**Exercise objective**
Look through the listing below and report the lines that have the word "colors" in them.
########
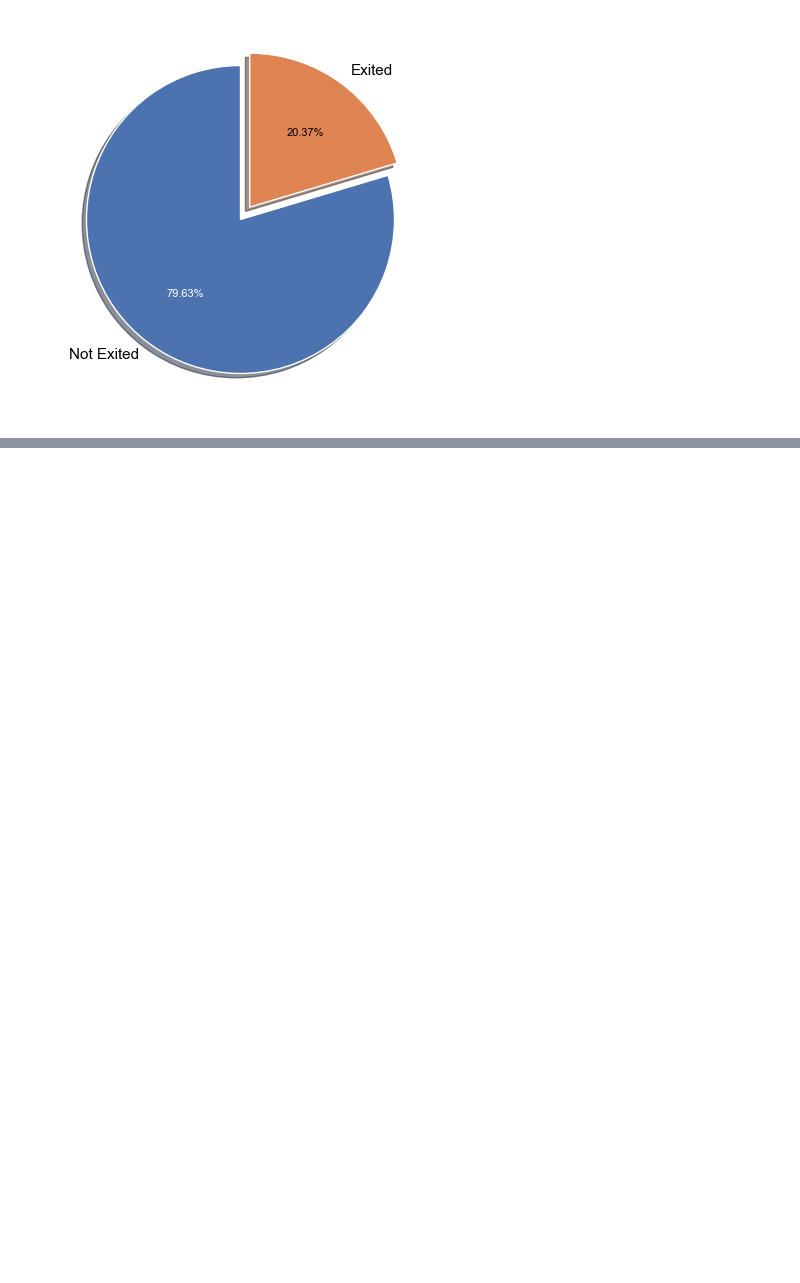
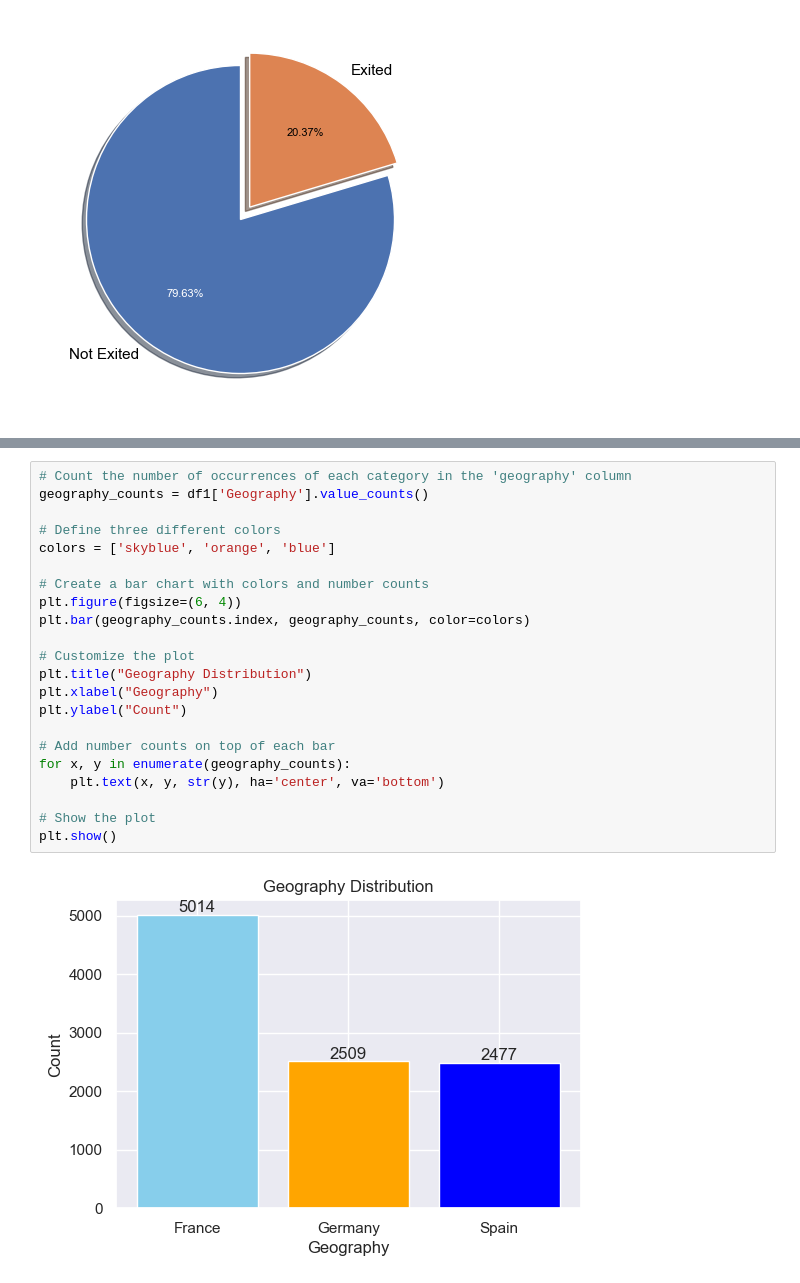
Before and after one commit to ashraful-shuvon/Machine_learning, a Jupyter notebook: Bank Customer Churn Prediction ML Project - Explainable Ai/Bank Churn EDA and Preprocessing .ipynb, the cells around one changed output, grey strips where cells are left out. Drawn from its saved outputs; the diff is of its cells as text; blank space fills up the shorter version.

```diff
--- a/Bank Customer Churn Prediction ML Project - Explainable Ai/Bank Churn EDA and Preprocessing .ipynb
+++ b/Bank Customer Churn Prediction ML Project - Explainable Ai/Bank Churn EDA and Preprocessing .ipynb
@@ -215,0 +282,24 @@ plt.show()
+# %%
+# Count the number of occurrences of each category in the 'geography' column
+geography_counts = df1['Geography'].value_counts()
+
+# Define three different colors
+colors = ['skyblue', 'orange', 'blue']
+
+# Create a bar chart with colors and number counts
+plt.figure(figsize=(6, 4))
+plt.bar(geography_counts.index, geography_counts, color=colors)
+
+# Customize the plot
+plt.title("Geography Distribution")
+plt.xlabel("Geography")
+plt.ylabel("Count")
+
+# Add number counts on top of each bar
+for x, y in enumerate(geography_counts):
+    plt.text(x, y, str(y), ha='center', va='bottom')
+
+# Show the plot
+plt.show()
+# %% [output]
+[figure, added]
```
Also changed, not shown: parts of 50 cells of this notebook.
########
**Exercise response**
+# Define three different colors
+colors = ['skyblue', 'orange', 'blue']
+# Create a bar chart with colors and number counts
+plt.bar(geography_counts.index, geography_counts, color=colors)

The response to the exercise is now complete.